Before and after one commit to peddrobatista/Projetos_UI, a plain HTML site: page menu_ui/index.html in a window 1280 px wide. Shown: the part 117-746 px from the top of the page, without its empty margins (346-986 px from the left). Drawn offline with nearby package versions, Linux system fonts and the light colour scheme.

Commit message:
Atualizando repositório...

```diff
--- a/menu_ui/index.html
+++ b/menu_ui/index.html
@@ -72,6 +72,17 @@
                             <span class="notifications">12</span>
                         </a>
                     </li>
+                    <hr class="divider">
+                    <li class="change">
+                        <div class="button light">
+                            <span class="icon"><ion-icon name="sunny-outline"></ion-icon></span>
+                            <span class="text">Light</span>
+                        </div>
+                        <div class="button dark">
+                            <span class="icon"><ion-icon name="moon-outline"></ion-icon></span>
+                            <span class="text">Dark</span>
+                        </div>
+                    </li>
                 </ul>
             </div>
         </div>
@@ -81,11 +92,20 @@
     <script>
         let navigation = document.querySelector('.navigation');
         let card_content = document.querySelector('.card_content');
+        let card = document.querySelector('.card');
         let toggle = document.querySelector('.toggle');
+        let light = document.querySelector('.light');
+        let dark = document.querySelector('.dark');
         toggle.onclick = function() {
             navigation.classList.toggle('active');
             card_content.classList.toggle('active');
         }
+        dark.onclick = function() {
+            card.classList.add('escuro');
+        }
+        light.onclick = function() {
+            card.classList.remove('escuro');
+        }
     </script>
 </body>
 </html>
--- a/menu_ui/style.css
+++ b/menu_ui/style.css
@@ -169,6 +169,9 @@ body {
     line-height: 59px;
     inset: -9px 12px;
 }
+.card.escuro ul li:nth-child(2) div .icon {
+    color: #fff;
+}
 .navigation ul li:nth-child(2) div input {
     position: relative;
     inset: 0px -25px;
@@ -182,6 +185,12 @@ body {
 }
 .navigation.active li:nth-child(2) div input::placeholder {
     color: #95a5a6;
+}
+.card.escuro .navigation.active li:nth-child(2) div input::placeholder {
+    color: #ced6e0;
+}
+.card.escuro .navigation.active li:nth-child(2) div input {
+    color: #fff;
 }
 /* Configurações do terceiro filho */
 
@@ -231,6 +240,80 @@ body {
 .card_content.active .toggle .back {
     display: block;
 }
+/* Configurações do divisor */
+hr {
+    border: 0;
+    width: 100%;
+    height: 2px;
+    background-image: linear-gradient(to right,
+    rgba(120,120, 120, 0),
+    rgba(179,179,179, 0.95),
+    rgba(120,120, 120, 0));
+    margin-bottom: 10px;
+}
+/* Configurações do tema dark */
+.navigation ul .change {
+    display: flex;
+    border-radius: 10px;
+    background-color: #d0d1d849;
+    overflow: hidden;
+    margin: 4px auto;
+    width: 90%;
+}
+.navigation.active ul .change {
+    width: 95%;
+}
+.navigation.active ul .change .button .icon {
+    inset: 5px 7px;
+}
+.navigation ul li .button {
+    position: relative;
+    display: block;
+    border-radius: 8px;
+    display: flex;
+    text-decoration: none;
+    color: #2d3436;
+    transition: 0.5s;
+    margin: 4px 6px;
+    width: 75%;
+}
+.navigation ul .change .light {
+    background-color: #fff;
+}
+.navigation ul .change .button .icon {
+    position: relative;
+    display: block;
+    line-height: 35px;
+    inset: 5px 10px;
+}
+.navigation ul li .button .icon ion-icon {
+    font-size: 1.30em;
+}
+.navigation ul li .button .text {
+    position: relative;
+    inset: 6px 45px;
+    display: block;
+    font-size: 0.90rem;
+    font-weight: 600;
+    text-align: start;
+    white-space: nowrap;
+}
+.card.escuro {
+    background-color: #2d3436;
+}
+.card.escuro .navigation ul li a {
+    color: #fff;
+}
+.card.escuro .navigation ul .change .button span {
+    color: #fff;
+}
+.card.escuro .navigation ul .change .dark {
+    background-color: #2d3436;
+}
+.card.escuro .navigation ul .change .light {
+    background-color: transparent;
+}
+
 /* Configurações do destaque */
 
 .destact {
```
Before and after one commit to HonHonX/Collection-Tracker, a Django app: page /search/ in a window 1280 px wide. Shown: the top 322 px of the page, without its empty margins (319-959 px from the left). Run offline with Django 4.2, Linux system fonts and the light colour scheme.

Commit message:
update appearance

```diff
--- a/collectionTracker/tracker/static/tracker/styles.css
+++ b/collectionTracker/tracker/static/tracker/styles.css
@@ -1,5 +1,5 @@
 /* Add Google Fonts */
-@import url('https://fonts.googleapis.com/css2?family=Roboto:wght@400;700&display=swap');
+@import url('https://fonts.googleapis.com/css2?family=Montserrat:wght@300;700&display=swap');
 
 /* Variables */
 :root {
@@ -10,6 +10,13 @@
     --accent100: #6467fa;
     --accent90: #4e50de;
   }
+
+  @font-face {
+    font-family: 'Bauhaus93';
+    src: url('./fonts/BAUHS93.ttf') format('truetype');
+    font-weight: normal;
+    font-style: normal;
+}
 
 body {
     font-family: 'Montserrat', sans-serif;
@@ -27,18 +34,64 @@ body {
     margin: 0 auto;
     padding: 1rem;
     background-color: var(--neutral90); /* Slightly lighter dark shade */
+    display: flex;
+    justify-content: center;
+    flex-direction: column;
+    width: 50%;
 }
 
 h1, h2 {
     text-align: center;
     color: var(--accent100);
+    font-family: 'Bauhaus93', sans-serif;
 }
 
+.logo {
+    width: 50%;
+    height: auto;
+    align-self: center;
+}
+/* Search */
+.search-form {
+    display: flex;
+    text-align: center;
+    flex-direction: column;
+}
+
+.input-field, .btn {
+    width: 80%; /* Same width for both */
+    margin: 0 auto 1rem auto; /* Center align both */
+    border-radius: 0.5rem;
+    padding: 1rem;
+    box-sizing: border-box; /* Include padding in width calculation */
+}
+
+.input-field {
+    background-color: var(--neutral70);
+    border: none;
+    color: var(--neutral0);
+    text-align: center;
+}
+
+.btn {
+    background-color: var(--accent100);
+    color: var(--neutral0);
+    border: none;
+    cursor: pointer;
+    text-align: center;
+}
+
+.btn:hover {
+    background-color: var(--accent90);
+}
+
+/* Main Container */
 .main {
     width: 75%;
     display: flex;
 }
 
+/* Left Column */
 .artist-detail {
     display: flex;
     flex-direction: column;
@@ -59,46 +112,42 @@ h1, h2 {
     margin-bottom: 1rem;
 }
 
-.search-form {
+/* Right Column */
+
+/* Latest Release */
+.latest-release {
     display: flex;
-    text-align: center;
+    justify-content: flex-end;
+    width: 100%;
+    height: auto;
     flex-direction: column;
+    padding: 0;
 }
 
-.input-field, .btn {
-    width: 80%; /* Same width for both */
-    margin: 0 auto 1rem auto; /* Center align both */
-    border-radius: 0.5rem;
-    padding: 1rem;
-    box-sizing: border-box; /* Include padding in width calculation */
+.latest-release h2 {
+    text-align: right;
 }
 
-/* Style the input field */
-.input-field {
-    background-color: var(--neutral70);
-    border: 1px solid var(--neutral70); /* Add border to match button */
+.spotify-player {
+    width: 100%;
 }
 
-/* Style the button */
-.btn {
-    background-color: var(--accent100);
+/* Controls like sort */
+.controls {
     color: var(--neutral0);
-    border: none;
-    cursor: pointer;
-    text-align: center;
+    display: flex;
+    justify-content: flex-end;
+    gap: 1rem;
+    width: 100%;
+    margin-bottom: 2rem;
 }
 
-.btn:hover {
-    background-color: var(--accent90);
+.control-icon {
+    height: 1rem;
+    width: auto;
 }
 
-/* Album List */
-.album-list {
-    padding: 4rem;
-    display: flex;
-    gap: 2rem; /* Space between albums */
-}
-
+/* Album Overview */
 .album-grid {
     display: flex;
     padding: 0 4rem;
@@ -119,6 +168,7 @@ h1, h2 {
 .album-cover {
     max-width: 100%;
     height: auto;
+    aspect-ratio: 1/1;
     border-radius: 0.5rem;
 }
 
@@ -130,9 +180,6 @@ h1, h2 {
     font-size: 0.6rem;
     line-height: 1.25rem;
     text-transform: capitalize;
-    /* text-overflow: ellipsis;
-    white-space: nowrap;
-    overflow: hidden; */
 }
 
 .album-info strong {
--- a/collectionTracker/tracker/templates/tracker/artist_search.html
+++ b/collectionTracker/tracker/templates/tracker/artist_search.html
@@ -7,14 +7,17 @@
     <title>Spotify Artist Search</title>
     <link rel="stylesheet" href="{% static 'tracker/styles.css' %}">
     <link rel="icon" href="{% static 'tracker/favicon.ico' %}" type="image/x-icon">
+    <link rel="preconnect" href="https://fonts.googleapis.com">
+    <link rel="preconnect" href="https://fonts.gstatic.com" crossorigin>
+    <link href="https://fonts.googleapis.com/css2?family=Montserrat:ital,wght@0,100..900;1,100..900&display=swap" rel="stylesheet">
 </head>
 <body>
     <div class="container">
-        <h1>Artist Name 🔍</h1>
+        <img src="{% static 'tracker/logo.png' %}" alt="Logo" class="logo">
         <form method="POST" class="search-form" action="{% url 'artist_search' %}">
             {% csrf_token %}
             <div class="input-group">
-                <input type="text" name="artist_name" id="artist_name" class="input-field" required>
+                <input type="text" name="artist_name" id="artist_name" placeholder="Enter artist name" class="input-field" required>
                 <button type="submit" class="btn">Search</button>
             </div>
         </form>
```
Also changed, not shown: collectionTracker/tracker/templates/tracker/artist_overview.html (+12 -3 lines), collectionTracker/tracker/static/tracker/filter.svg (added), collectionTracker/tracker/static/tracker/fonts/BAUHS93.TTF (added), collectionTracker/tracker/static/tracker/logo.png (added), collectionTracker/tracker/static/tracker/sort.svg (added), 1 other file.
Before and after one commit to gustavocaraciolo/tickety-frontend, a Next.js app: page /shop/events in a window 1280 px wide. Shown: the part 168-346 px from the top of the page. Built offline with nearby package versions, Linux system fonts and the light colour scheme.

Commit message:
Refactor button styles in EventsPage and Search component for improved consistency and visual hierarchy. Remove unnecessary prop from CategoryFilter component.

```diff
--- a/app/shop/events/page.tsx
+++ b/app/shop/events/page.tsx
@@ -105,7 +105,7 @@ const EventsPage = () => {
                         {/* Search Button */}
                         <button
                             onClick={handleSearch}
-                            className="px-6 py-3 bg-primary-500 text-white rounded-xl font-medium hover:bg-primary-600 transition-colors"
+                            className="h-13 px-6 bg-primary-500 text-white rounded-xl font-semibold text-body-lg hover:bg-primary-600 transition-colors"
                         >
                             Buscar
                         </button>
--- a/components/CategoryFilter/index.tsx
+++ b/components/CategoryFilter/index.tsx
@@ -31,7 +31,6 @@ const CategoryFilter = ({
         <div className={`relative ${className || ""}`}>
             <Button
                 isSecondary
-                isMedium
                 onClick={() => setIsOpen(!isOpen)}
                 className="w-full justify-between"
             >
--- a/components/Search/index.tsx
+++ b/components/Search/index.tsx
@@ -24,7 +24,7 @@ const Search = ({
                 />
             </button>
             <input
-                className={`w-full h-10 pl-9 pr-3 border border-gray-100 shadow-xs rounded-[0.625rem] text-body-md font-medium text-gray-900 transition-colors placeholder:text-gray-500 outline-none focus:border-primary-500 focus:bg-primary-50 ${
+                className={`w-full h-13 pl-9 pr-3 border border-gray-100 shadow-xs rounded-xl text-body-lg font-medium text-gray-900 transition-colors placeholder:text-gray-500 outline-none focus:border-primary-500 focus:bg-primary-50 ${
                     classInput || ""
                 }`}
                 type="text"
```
------------------------------------------------
Your objective
Search the data for the string "index" and say how many lines include it, giving only the number.

The answer
7